Between a rock and a hard place; no oral modification clauses

Paris Bradley


Most contract law students will know the tantalising case of Rock Advertising Ltd v MWB Business Exchange Centres Ltd ([2016] EWCA Civ 553), which questioned whether:

  • a contract can be orally varied by the parties even when it contains a no oral modification (NOM) clause; and
  • an agreement to accept less to receive a practical benefit is binding.

In 2018 the Supreme Court answered no to both of these questions. This decision will have broad ramifications for all types of contract.


For those who are unfamiliar with Rock, it concerned a property licence agreement. MWB managed office space which Rock occupied as a licensee. Rock became unable to pay the rent, falling into arrears. MWB terminated the arrangement and sued for arrears. 

Rock claimed that it had made an oral agreement with MWB to adjust the repayments to allow the arrears to be cleared over a longer period. The revised agreement involved Rock paying a lump sum of £3,500 on the same day on which the revised agreement was discussed. MWB still went on to evict Rock, which counterclaimed for wrongful exclusion from the premises.

MWB denied the revised oral agreement, stating that had there been a variation of the contract, it would have had to have been in writing as oral variations were not permitted (NOM clause) and there was lack of consideration to support any variation.

Court of Appeal decision

The Court of Appeal held that the NOM clause did not preclude variation, placing weight on party autonomy. Further, if one party derives a benefit from a promise to pay less money (in this case, the practical benefit of the premises being occupied), this will be sufficient consideration as per Williams v Roffey Bros. Therefore, the oral variation was binding.

Supreme Court decision

Fast forward to 2018; Lady Hale, Lord Wilson, Lord Sumption, Lord Lloyd-Jones and Lord Briggs allowed MWB’s appeal and upheld the NOM clause. Subsequently, because the oral variation was found to be invalid, it was unnecessary for the court to deal with the thorny issue of consideration. According to Sumption:

In Williams v Roffey Bros & Nicholls (Contractors) Ltd [1991] 1 QB 1, the Court of Appeal held that an expectation of commercial advantage was good consideration. The problem about this was that practical expectation of benefit was the very thing which the House of Lords held not to be adequate consideration in Foakes v Beer (1884) 9 App Cas 605… The reality is that any decision on this point is likely to involve a re-examination of the decision in Foakes v Beer. It is probably ripe for re-examination. ([2018] UKSC 24[18].)

I would advise readers (with a big cup of tea and plenty of time) to check-out the historic cases of Williams and Foakes. 


The benefit of the Rock judgment is that contract uncertainty has been curtailed, albeit at the expense of reducing flexibility between contracting parties. The Supreme Court touched upon the latter, by highlighting that parties which are bound by a NOM clause can conclude a later agreement to vary the terms. However, this must include an express agreement between the parties to remove the NOM clause.

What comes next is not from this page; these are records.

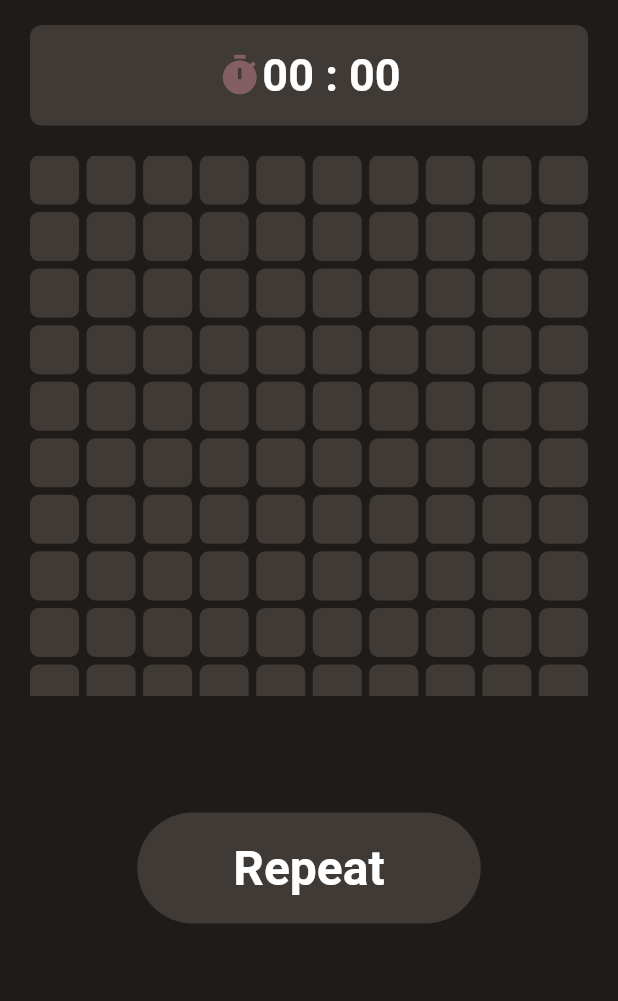
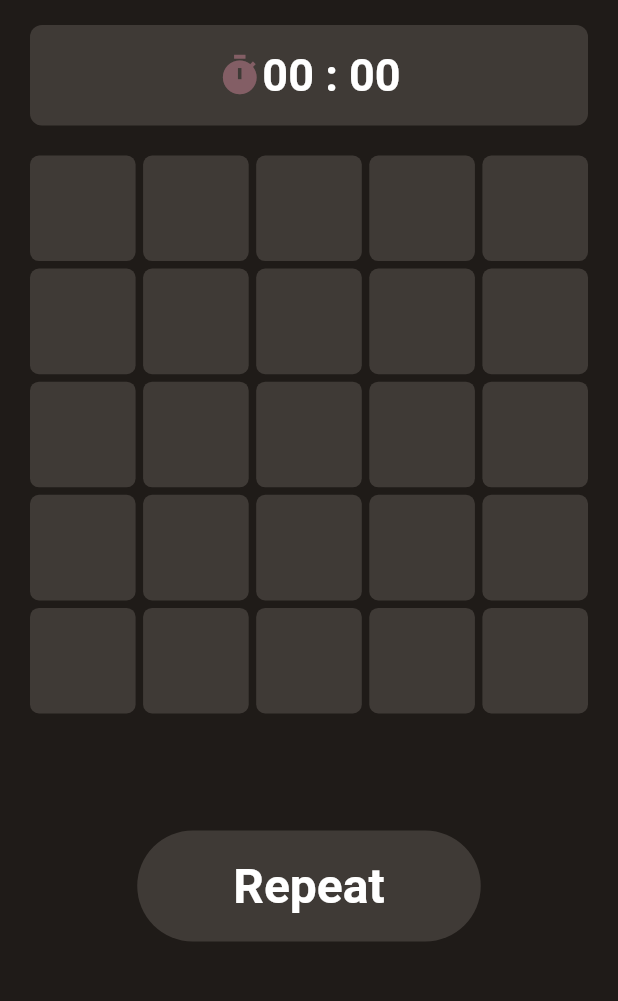
Before and after one commit to IsD4n73/Mine-Sweeper, a Flutter app: the screen it shows after launch, after a tap on "Repeat", on a phone screen of 412 x 824 dp, the part 59-1060 px from its top. Run offline on Flutter 3.47's test engine with Material 2 defaults, Android fonts, the phone set to English and light mode, and no system bars; our stand-ins replace audioplayers, chips_choice, shared_preferences.

Commit message:
fix grid

```diff
--- a/lib/controller/settings_controller.dart
+++ b/lib/controller/settings_controller.dart
@@ -1,3 +1,4 @@
+import 'package:mine_sweeper/model/mine_game.dart';
 import 'package:shared_preferences/shared_preferences.dart';
 
 void saveGrid(int grid) async {
@@ -8,6 +9,9 @@ void saveGrid(int grid) async {
 
 Future<int> getGrid() async {
   final SharedPreferences prefs = await SharedPreferences.getInstance();
+
+  MineSweeper.col = prefs.getInt('MS-grid') ?? 5;
+  MineSweeper.row = prefs.getInt('MS-grid') ?? 5;
 
   return prefs.getInt('MS-grid') ?? 5;
 }
--- a/lib/main.dart
+++ b/lib/main.dart
@@ -1,8 +1,13 @@
 import 'package:flutter/material.dart';
 import 'package:mine_sweeper/common/colors.dart';
+import 'package:mine_sweeper/controller/settings_controller.dart';
 import 'package:mine_sweeper/pages/game.dart';
 
-void main() {
+void main() async {
+  WidgetsFlutterBinding.ensureInitialized();
+
+  await getGrid();
+
   runApp(const MyApp());
 }
 
--- a/lib/model/mine_game.dart
+++ b/lib/model/mine_game.dart
@@ -5,7 +5,10 @@ class MineSweeper {
   static int col = 10;
   static int mineCount = 10;
   int cells = row * col;
+  int remainCells = row * col;
+  int remainMine = 0;
   bool gameOver = false;
+  bool gameWin = false;
   List<Cell> gameMap = [];
 
   List<List<dynamic>> map = List.generate(
@@ -32,7 +35,12 @@ class MineSweeper {
     for (int i = 0; i < mineNumber; i++) {
       int mineRow = random.nextInt(row);
       int mineCol = random.nextInt(col);
-      map[mineRow][mineCol] = Cell(mineRow, mineCol, "X", false);
+      if (map[mineRow][mineCol].content != "X") {
+        map[mineRow][mineCol] = Cell(mineRow, mineCol, "X", false);
+        remainMine++;
+      } else {
+        i--;
+      }
     }
   }
 
@@ -46,6 +54,8 @@ class MineSweeper {
       ),
     );
     gameMap.clear();
+    gameWin = false;
+    remainCells = row * col;
     generateMap();
   }
 
@@ -60,6 +70,26 @@ class MineSweeper {
     }
   }
 
+  // Action Place Flag
+  void placeFlag(Cell cell) {
+    // not clicked on mine
+    if (cell.content != "X") {
+      showMine();
+      gameOver = true;
+    } else {
+      // place flag
+      cell.content = "O";
+      cell.reveal = true;
+      remainCells--;
+      remainMine--;
+    }
+
+    // check for win
+    if (remainCells <= 0 || remainMine <= 0) {
+      gameWin = true;
+    }
+  }
+
   // Action Click Cell
   void clickCell(Cell cell) {
     // clicked on mine
@@ -69,6 +99,7 @@ class MineSweeper {
     } else {
       //calculate the near mine
       int mineCount = 0;
+      remainCells--;
 
       for (int i = max(cell.row - 1, 0); i <= min(cell.row + 1, row - 1); i++) {
         // cell araund
@@ -99,6 +130,11 @@ class MineSweeper {
         }
       }
     }
+
+    // check for win
+    if (remainCells <= 0) {
+      gameWin = true;
+    }
   }
 }
 
--- a/lib/pages/game.dart
+++ b/lib/pages/game.dart
@@ -72,11 +72,11 @@ class _GameScreenState extends State<GameScreen> {
             //! Banner time !\\
             InfoBanner(formatedTime(time: secondTime), Icons.timer),
             //! Game Grid !\\
-            Container(
-              width: double.infinity,
-              height: 400,
+            Padding(
               padding: const EdgeInsets.all(20),
               child: GridView.builder(
+                shrinkWrap: true,
+                physics: const NeverScrollableScrollPhysics(),
                 gridDelegate: SliverGridDelegateWithFixedCrossAxisCount(
                   crossAxisCount: MineSweeper.row,
                   crossAxisSpacing: 5,
@@ -89,7 +89,7 @@ class _GameScreenState extends State<GameScreen> {
                       : AppColor.lightPrimary;
 
                   return GestureDetector(
-                    onTap: game.gameOver
+                    onTap: game.gameOver || game.gameMap[index].reveal
                         ? null
                         : () {
                             setState(
@@ -120,6 +120,39 @@ class _GameScreenState extends State<GameScreen> {
                               },
                             );
                           },
+                    onLongPress: game.gameOver || game.gameMap[index].reveal
+                        ? null
+                        : () {
+                            setState(
+                              () {
+                                if (isFirstMove) {
+                                  timer = Timer.periodic(
+                                      const Duration(seconds: 1), (timer) {
+                                    setState(() {
+                                      secondTime++;
+                                    });
+                                  });
+
+                                  isFirstMove = false;
+                                }
+
+                                game.placeFlag(game.gameMap[index]);
+
+                                if (playAudio) {
+                                  AudioPlayer()
+                                      .play(AssetSource('sounds/click.wav'));
+                                }
+
+                                if (game.gameOver) {
+                                  timer.cancel();
+                                  if (playAudio) {
+                                    AudioPlayer()
+                                        .play(AssetSource('sounds/lose.wav'));
+                                  }
+                                }
+                              },
+                            );
+                          },
                     child: Container(
                       decoration: BoxDecoration(
                         color: cellColor,
@@ -130,15 +163,17 @@ class _GameScreenState extends State<GameScreen> {
                       child: Center(
                         child: Text(
                           game.gameMap[index].reveal
-                              ? "${game.gameMap[index].content}"
+                              ? "${game.gameMap[index].content != "O" ? game.gameMap[index].content : "🚩"}"
                               : "",
                           style: TextStyle(
                             color: game.gameMap[index].reveal
                                 ? game.gameMap[index].content == "X"
                                     ? Colors.red
-                                    : AppColor.letterColors[
-                                        game.gameMap[index].content]
-                                : Colors.transparent,
+                                    : game.gameMap[index].content == "O"
+                                        ? Colors.lightGreen
+                                        : AppColor.letterColors[
+                                            game.gameMap[index].content]
+                                : Colors.yellow,
                             fontSize: 20,
                           ),
                         ),
@@ -151,7 +186,11 @@ class _GameScreenState extends State<GameScreen> {
 
             //! Commands !\\
             Text(
-              game.gameOver ? "You Lose" : "",
+              game.gameOver
+                  ? "You Lose"
+                  : game.gameWin
+                      ? "You Win!"
+                      : "",
               style: const TextStyle(
                 color: Colors.white,
                 fontWeight: FontWeight.bold,
@@ -172,6 +211,7 @@ class _GameScreenState extends State<GameScreen> {
                   timer.cancel();
 
                   game.resetGame();
+
                   game.gameOver = false;
                 });
               },
```
Also changed, not shown: lib/pages/settings.dart (+7 -5 lines).
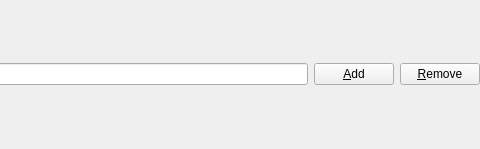
xrg/openerp-client-kde, file Koo/ui/many2many.ui: the form before one commit; both pictures show x 222 to 702 and y 0 to 149 of the 702 by 149 pixel window.
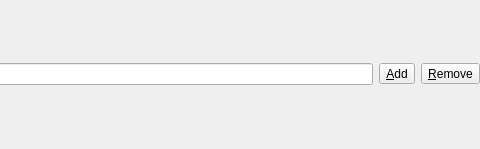
The form after the commit. Icons and pictures are not drawn.

Commit message: Changed QPushButton's to QToolButton's per Ferdinand's request given that Oxygen style has much larger buttons than Plastique.

Diff of the .ui file:
```diff
--- a/Koo/ui/many2many.ui
+++ b/Koo/ui/many2many.ui
@@ -31,7 +31,7 @@
       <widget class="QLineEdit" name="uiText" />
      </item>
      <item>
-      <widget class="QPushButton" name="pushAdd" >
+      <widget class="QToolButton" name="pushAdd" >
        <property name="sizePolicy" >
         <sizepolicy vsizetype="Fixed" hsizetype="Fixed" >
          <horstretch>0</horstretch>
@@ -47,7 +47,7 @@
       </widget>
      </item>
      <item>
-      <widget class="QPushButton" name="pushRemove" >
+      <widget class="QToolButton" name="pushRemove" >
        <property name="sizePolicy" >
         <sizepolicy vsizetype="Fixed" hsizetype="Fixed" >
          <horstretch>0</horstretch>
```
The commit also changes 10 other files.
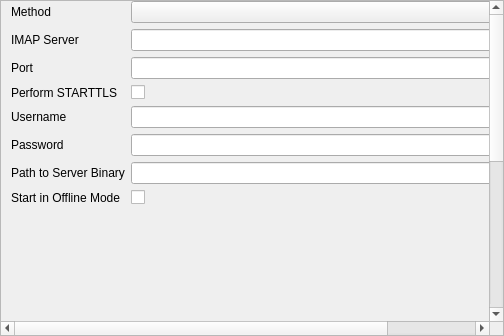
First picture: the form in src/Gui/SettingsImapPage.ui, repository jktjkt/trojita, before the edit.
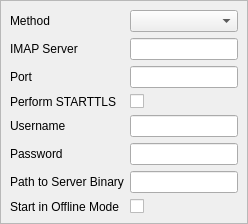
Second picture: the form after the edit.

Commit message: Fixed the settings dialog to be reasonable on the desktop (cherry picked from commit 927d4b5f2e1d2fd463c57e0b0b625cc18f67d4d9)

Diff of the .ui file:
```diff
--- a/src/Gui/SettingsImapPage.ui
+++ b/src/Gui/SettingsImapPage.ui
@@ -2,30 +2,7 @@
 <ui version="4.0">
  <class>ImapPage</class>
  <widget class="QScrollArea" name="ImapPage">
-  <property name="sizePolicy">
-   <sizepolicy hsizetype="Expanding" vsizetype="Expanding">
-    <horstretch>0</horstretch>
-    <verstretch>0</verstretch>
-   </sizepolicy>
-  </property>
   <widget class="QWidget" name="scrollAreaWidgetContents">
-   <property name="geometry">
-    <rect>
-     <x>0</x>
-     <y>0</y>
-     <width>602</width>
-     <height>637</height>
-    </rect>
-   </property>
-   <widget class="QWidget" name="formLayoutWidget">
-    <property name="geometry">
-     <rect>
-      <x>10</x>
-      <y>0</y>
-      <width>591</width>
-      <height>641</height>
-     </rect>
-    </property>
     <layout class="QFormLayout" name="formLayout">
      <property name="fieldGrowthPolicy">
       <enum>QFormLayout::AllNonFixedFieldsGrow</enum>
@@ -142,7 +119,6 @@
       </widget>
      </item>
     </layout>
-   </widget>
   </widget>
  </widget>
  <resources/>
```
The commit also changes 4 other files.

Unfortunately for Rock, the oral variation did not mention the parties’ NOM clause.

The moral of the story for law students is that in order to avoid ‘he said, she said, they said’ situations, parties should write down variations and agree to give the NOM clause the chop.